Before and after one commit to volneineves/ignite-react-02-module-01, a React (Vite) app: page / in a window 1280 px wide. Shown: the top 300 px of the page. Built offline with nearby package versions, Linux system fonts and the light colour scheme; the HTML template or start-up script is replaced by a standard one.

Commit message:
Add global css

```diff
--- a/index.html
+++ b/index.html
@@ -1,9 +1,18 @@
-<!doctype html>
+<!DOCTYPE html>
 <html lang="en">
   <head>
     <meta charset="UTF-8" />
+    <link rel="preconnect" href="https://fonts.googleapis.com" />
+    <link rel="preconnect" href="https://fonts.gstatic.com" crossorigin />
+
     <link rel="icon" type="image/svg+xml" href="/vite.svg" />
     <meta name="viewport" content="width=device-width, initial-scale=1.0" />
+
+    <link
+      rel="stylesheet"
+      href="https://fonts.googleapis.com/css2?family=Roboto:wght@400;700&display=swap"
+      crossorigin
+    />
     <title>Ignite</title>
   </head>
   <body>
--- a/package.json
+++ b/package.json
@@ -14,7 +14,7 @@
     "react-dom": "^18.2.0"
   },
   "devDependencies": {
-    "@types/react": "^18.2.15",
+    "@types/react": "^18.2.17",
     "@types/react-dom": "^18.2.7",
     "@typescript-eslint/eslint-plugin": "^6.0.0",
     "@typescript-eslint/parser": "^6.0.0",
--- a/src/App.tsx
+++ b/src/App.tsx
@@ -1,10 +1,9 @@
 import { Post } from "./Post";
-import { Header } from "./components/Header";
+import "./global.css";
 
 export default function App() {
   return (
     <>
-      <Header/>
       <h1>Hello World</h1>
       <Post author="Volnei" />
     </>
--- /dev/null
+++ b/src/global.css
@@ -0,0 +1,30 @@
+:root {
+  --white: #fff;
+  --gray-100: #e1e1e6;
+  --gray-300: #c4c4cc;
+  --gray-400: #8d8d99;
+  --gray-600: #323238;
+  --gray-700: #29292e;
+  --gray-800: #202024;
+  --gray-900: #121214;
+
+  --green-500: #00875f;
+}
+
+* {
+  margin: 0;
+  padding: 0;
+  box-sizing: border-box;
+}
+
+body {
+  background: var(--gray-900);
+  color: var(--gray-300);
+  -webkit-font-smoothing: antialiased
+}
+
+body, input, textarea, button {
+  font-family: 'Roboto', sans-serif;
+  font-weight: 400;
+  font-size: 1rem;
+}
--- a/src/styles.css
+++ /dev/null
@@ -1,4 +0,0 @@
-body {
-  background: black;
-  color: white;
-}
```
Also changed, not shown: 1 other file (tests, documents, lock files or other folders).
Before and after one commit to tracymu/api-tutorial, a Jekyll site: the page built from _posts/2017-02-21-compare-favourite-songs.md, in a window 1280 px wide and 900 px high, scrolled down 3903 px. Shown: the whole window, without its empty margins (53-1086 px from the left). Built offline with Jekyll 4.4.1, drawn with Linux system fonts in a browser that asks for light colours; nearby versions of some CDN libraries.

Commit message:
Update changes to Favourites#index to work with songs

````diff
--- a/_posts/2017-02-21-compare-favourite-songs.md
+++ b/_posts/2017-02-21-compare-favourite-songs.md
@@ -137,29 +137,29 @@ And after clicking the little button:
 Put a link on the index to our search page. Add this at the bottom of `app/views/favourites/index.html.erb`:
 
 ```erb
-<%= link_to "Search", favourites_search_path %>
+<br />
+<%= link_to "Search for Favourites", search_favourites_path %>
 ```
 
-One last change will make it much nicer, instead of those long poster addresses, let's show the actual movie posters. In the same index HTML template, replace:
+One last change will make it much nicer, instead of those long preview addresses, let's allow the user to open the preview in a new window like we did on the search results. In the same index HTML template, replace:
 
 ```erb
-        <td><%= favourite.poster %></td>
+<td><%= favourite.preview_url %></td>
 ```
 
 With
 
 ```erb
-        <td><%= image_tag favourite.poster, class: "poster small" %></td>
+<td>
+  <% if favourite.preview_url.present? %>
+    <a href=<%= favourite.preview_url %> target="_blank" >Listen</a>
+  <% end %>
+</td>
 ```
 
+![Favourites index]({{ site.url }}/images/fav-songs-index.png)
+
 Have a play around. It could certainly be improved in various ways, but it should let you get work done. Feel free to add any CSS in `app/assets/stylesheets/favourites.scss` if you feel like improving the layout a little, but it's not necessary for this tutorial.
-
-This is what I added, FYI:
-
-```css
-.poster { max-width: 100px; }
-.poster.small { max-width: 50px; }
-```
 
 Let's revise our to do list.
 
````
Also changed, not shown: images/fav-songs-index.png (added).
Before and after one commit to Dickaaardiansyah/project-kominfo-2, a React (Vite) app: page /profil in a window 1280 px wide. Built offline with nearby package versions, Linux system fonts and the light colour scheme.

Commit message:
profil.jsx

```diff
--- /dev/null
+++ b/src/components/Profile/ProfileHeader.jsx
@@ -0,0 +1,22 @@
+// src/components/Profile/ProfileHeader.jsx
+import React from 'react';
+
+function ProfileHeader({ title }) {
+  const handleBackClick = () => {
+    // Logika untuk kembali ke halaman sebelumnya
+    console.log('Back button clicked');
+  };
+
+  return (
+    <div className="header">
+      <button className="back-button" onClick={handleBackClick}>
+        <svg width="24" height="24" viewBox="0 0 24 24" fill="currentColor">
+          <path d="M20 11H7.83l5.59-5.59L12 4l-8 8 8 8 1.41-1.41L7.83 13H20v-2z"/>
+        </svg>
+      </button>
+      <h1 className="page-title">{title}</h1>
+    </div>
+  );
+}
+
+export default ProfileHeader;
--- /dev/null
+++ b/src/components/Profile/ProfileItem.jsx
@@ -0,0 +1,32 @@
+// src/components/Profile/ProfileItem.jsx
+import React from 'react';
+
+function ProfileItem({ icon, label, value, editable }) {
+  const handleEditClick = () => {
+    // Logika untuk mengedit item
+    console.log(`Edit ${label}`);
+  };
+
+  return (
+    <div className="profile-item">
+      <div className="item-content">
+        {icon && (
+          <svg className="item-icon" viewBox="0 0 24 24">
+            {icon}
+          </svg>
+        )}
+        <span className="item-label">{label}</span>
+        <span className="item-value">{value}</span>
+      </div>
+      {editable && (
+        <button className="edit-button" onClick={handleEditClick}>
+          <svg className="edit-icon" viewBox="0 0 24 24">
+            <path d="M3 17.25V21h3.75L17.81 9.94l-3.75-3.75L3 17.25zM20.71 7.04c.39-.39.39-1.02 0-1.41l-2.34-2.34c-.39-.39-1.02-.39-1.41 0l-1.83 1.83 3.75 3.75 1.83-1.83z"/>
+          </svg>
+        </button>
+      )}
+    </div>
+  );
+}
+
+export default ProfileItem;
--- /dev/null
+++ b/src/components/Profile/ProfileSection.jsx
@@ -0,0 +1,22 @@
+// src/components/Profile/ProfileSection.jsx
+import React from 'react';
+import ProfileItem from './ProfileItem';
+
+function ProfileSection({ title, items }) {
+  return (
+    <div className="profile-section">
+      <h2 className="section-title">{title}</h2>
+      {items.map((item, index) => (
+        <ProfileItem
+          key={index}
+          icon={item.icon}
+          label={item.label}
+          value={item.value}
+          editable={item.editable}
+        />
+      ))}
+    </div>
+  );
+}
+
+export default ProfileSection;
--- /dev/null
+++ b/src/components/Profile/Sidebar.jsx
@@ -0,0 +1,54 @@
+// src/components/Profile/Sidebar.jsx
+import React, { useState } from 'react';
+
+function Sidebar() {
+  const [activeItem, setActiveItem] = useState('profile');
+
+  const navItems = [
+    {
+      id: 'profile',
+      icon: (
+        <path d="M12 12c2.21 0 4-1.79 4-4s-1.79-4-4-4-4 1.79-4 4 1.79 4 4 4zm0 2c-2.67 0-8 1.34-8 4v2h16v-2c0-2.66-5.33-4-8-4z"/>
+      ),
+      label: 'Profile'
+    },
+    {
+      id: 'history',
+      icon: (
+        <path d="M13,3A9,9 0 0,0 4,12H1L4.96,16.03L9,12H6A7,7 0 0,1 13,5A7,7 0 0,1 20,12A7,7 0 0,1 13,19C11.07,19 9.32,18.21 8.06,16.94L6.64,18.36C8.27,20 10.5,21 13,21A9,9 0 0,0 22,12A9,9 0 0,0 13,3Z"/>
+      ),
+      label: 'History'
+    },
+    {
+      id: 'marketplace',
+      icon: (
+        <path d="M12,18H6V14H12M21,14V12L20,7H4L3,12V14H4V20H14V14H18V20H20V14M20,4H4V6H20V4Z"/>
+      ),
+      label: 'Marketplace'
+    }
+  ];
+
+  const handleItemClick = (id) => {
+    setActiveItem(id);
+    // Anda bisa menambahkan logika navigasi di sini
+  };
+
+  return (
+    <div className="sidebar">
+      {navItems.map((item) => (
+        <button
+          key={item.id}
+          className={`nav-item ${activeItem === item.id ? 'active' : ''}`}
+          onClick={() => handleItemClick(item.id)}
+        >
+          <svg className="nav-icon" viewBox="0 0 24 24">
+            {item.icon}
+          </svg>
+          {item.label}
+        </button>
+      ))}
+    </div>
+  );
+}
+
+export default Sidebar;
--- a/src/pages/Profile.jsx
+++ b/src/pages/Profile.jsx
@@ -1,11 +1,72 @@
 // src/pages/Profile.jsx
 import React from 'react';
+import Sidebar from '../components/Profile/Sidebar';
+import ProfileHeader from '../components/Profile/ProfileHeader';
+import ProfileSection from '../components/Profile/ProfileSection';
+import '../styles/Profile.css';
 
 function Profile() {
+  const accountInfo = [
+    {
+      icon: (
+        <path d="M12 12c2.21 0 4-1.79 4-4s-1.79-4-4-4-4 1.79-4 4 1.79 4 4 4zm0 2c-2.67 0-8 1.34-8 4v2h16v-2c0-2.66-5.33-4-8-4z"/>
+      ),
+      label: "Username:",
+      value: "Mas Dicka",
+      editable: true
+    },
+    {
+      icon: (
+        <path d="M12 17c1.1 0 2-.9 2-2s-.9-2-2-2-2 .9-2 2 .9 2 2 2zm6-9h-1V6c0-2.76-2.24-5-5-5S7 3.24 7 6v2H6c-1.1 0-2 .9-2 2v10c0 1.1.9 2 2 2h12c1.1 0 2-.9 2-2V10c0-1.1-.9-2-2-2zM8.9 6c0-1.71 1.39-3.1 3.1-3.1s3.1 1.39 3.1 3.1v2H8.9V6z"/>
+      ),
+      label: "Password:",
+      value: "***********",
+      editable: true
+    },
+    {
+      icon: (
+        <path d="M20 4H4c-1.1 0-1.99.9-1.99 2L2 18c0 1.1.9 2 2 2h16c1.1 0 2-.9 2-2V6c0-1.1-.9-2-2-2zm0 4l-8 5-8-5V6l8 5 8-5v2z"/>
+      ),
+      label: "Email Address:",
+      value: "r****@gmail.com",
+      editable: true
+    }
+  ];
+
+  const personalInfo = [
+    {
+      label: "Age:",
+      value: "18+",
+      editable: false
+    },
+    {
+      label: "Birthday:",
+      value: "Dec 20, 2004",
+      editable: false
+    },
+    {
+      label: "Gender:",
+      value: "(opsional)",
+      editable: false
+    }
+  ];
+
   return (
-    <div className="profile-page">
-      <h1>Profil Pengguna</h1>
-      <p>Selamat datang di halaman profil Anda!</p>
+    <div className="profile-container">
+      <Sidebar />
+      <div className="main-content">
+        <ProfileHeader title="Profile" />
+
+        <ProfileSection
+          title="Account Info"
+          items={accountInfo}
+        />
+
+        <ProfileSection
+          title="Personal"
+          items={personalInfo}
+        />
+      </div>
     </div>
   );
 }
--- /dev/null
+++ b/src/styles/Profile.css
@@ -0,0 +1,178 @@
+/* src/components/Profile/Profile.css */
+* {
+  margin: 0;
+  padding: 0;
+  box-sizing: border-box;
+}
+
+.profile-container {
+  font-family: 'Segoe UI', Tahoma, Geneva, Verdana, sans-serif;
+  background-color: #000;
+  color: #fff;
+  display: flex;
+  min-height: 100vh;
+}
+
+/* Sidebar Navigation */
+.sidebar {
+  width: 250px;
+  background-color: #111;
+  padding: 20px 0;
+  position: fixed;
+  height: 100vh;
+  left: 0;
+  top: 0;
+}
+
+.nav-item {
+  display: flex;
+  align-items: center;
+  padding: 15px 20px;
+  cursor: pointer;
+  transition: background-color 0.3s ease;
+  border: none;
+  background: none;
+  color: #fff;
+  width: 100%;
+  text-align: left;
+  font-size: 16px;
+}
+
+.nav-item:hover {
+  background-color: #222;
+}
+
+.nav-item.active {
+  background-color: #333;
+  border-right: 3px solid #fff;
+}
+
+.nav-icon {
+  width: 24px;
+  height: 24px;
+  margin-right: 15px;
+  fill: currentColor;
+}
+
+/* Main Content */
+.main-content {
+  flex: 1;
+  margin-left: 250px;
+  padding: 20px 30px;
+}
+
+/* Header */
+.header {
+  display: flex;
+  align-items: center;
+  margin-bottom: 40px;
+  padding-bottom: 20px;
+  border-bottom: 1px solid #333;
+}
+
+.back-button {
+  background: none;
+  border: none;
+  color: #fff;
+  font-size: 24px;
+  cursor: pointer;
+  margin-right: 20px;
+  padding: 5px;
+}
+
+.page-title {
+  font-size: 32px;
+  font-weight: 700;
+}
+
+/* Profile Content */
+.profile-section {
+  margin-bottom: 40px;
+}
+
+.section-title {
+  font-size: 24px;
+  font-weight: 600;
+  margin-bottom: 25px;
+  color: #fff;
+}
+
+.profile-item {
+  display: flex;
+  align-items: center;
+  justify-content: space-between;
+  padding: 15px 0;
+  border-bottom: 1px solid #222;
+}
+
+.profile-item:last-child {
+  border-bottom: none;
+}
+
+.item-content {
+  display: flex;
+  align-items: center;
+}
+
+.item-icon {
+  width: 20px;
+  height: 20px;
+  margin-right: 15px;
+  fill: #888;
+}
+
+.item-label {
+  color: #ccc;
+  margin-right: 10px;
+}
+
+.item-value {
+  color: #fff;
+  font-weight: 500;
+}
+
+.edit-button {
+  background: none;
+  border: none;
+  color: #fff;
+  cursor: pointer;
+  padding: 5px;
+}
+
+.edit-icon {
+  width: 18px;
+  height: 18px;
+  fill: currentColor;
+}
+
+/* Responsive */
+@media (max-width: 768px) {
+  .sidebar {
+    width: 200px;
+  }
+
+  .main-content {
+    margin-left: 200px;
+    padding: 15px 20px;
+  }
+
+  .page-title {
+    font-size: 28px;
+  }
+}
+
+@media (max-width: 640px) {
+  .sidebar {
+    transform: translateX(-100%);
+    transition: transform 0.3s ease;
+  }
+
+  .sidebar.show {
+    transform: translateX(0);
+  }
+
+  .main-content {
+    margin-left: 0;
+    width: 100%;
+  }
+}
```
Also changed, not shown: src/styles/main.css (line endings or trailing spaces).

########################################

• Prompt: Gather all lines from the records above in which "height" appears.

• Result of this task:
+        <svg width="24" height="24" viewBox="0 0 24 24" fill="currentColor">
+  min-height: 100vh;
+  height: 100vh;
+  height: 24px;
+  height: 20px;
+  height: 18px;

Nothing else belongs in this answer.